There has perhaps never been a more pertinent time to introduce an LGBT studies class to a San Francisco public high school.
So says Lyndsey Schlax, a government, history and economics teacher at Ruth Asawa San Francisco School of the Arts since 2008. Although Schlax has previously touched on current events in her classes, she’s certain the first-of-its-kind LGBT studies class next fall will identify with students more than ever before.
“The overarching theme of the year is the nondominant narrative of the American experience,” Schlax explained. “[And] I think there is a lot going on in terms of the advancements of rights for the LGBT community.”
On Tuesday, Schlax finalized the curriculum for the groundbreaking course, which had 25 students enrolled as of mid-June. The class is an elective and will last a semester, as well as count toward the San Francisco Unified School District’s rigorous graduation requirements that ensure students are eligible for University of California or California State University.
While the class marks the first on-site LGBT lessons taught in the SFUSD, the district for years has strived to provide more inclusionary courses, particularly following a Board of Education resolution approved in 2010 to expand services for LGBT students. A district-funded course was offered in 2011 at Lyric, a San Francisco-based LGBT organization for youths, but that class was only available on Saturdays.
And the latest effort couldn’t come a moment too soon as the nation faces an LGBT crusade that in some ways mirrors the Civil Rights Movement of the 1950s and 60s, Schlax noted.
“We’re moving towards marriage equality, we’re moving toward same-sex couples being able to adopt in all states, we’re moving towards all sorts of workplace protections,” she said.
The LGBT studies class will be broken into three units, beginning with basic terminology, followed by identities and the history of LGBT leaders including the late Supervisor Harvey Milk and the AIDS pandemic of the 1980s. The third unit will look at the current portrayal of those who identify as LGBT.
Schlax said there will also be a week to focus on transgender issues and the perception of LGBT people worldwide, including the opposition and persecution they face.
The class will include a field trip to San Francisco’s GLBT History Museum, which will allow students to learn from the museum’s 30-year-old archive.
“The archive was formed in 1985 in the height of the AIDS pandemic when no one would take our materials because of prejudice,” said Daryl Carr, acting executive director of the museum.
The museum also offers artwork, pictures, costumes and other artifacts — including a chair that belonged to Milk — that will give students a snapshot of various LGBT stories in The City, Carr said.
“It’s as relevant for kids today to know that how freedom is earned by both struggle and triumph,” he added.

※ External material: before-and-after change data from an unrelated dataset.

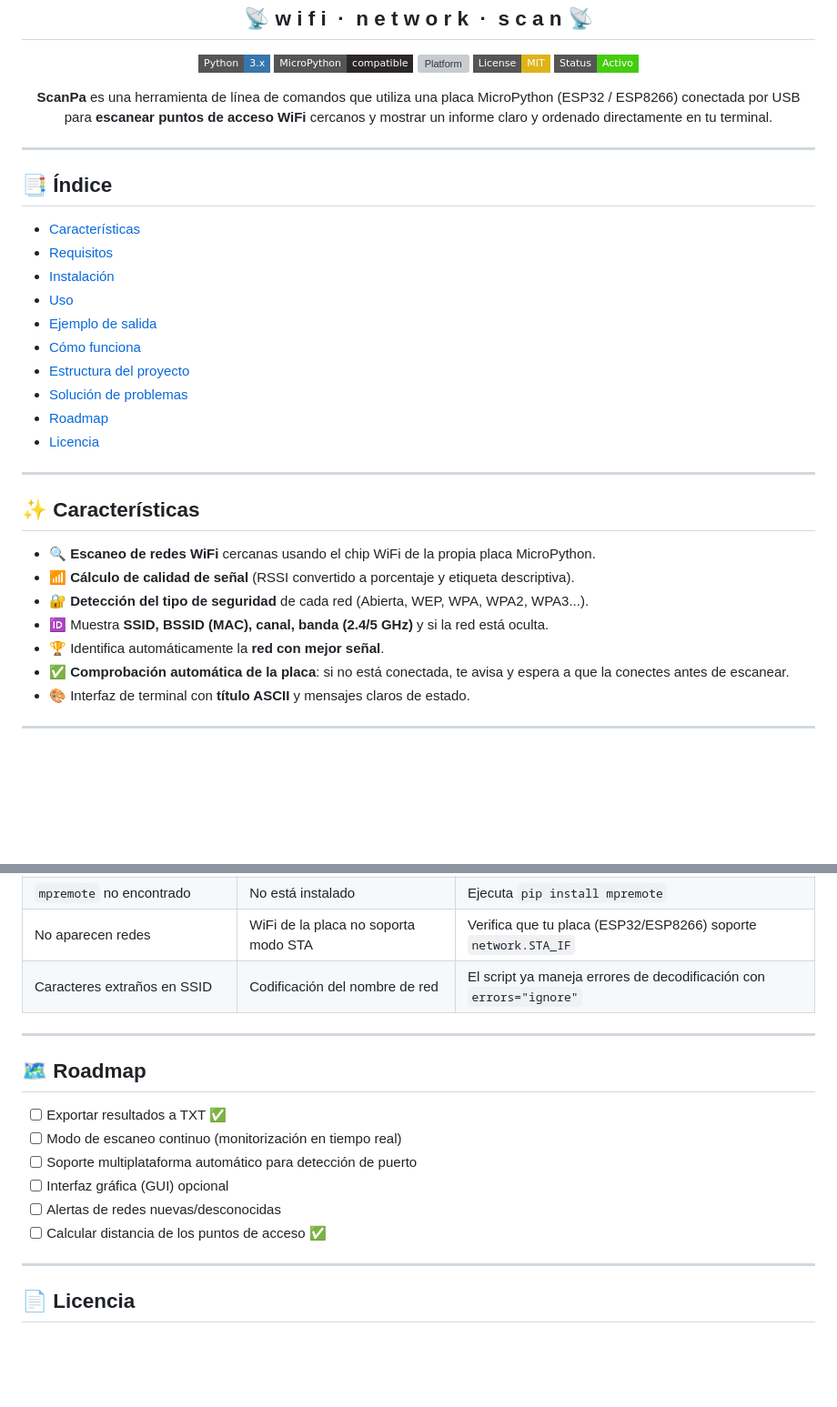
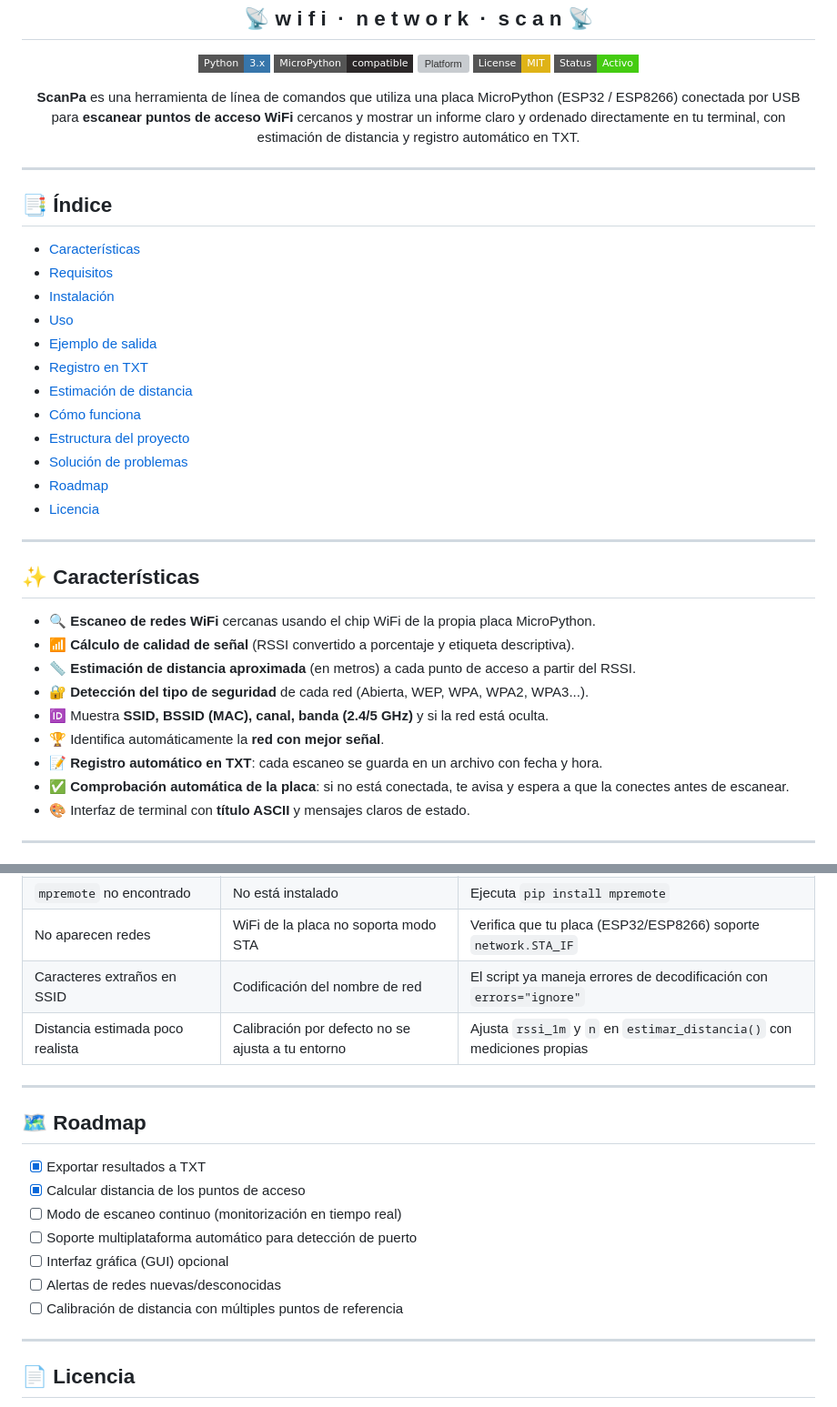
Before and after one commit to ContactAlexey/ScanPa, a Markdown page: README.md, 2 parts joined by grey strips. Shown at 91% size. GitHub-like rendering; badges without logos; blank space fills up the shorter version; grey boxes are pictures that could not be loaded.

```diff
--- a/README.md
+++ b/README.md
@@ -15,7 +15,7 @@
 </div>
 
 <p align="center">
-  <b>ScanPa</b> es una herramienta de línea de comandos que utiliza una placa MicroPython (ESP32 / ESP8266) conectada por USB para <b>escanear puntos de acceso WiFi</b> cercanos y mostrar un informe claro y ordenado directamente en tu terminal.
+  <b>ScanPa</b> es una herramienta de línea de comandos que utiliza una placa MicroPython (ESP32 / ESP8266) conectada por USB para <b>escanear puntos de acceso WiFi</b> cercanos y mostrar un informe claro y ordenado directamente en tu terminal, con estimación de distancia y registro automático en TXT.
 </p>
 
 ---
@@ -27,6 +27,8 @@
 - [Instalación](#-instalación)
 - [Uso](#-uso)
 - [Ejemplo de salida](#-ejemplo-de-salida)
+- [Registro en TXT](#-registro-en-txt)
+- [Estimación de distancia](#-estimación-de-distancia)
 - [Cómo funciona](#-cómo-funciona)
 - [Estructura del proyecto](#-estructura-del-proyecto)
 - [Solución de problemas](#-solución-de-problemas)
@@ -39,9 +41,11 @@
 
 - 🔍 **Escaneo de redes WiFi** cercanas usando el chip WiFi de la propia placa MicroPython.
 - 📶 **Cálculo de calidad de señal** (RSSI convertido a porcentaje y etiqueta descriptiva).
+- 📏 **Estimación de distancia aproximada** (en metros) a cada punto de acceso a partir del RSSI.
 - 🔐 **Detección del tipo de seguridad** de cada red (Abierta, WEP, WPA, WPA2, WPA3...).
 - 🆔 Muestra **SSID, BSSID (MAC), canal, banda (2.4/5 GHz)** y si la red está oculta.
 - 🏆 Identifica automáticamente la **red con mejor señal**.
+- 📝 **Registro automático en TXT**: cada escaneo se guarda en un archivo con fecha y hora.
 - ✅ **Comprobación automática de la placa**: si no está conectada, te avisa y espera a que la conectes antes de escanear.
 - 🎨 Interfaz de terminal con **título ASCII** y mensajes claros de estado.
 
@@ -175,16 +210,19 @@ scanpa/
 | `mpremote` no encontrado | No está instalado | Ejecuta `pip install mpremote` |
 | No aparecen redes | WiFi de la placa no soporta modo STA | Verifica que tu placa (ESP32/ESP8266) soporte `network.STA_IF` |
 | Caracteres extraños en SSID | Codificación del nombre de red | El script ya maneja errores de decodificación con `errors="ignore"` |
+| Distancia estimada poco realista | Calibración por defecto no se ajusta a tu entorno | Ajusta `rssi_1m` y `n` en `estimar_distancia()` con mediciones propias |
 
 ---
 
 ## 🗺️ Roadmap
-- [ ] Exportar resultados a TXT ✅
+
+- [x] Exportar resultados a TXT
+- [x] Calcular distancia de los puntos de acceso
 - [ ] Modo de escaneo continuo (monitorización en tiempo real)
 - [ ] Soporte multiplataforma automático para detección de puerto
 - [ ] Interfaz gráfica (GUI) opcional
 - [ ] Alertas de redes nuevas/desconocidas
-- [ ] Calcular distancia de los puntos de acceso ✅
+- [ ] Calibración de distancia con múltiples puntos de referencia
 
 ---
 
```
Also changed, not shown: other parts of README.md (+42 -11 lines).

Brian Kohn, principal at Ruth Asawa San Francisco School of the Arts, said he’s particularly interested in how an LGBT studies course will influence the school, where more students — nearly 30 percent — identify as LGBT or questioning than at any other public high school in The City, according to district officials.
“Certainly for those students who identify as LGBTQ the impact of this course could not be underestimated,” Kohn wrote in an email to the Examiner. “For those students who take the course and don’t identify as LGBTQ, this course will build understanding and compassion that in every case serves us all.”
Schlax was quick to recognize that offering such a class, while encouraged in a city like San Francisco, may not be as widely accepted elsewhere. She cited an instance this month of a teacher in North Carolina who resigned after reading third grade students a story about a gay couple, which sparked an outcry from some parents.
“We’re lucky, my school is very lucky, we have that privilege of support for the LGBT community and students who clearly feel very safe identifying themselves as part of that community,” Schlax said.
“We should really take advantage of the fact that we can develop this, work on this, and make something that would be helpful somewhere else.”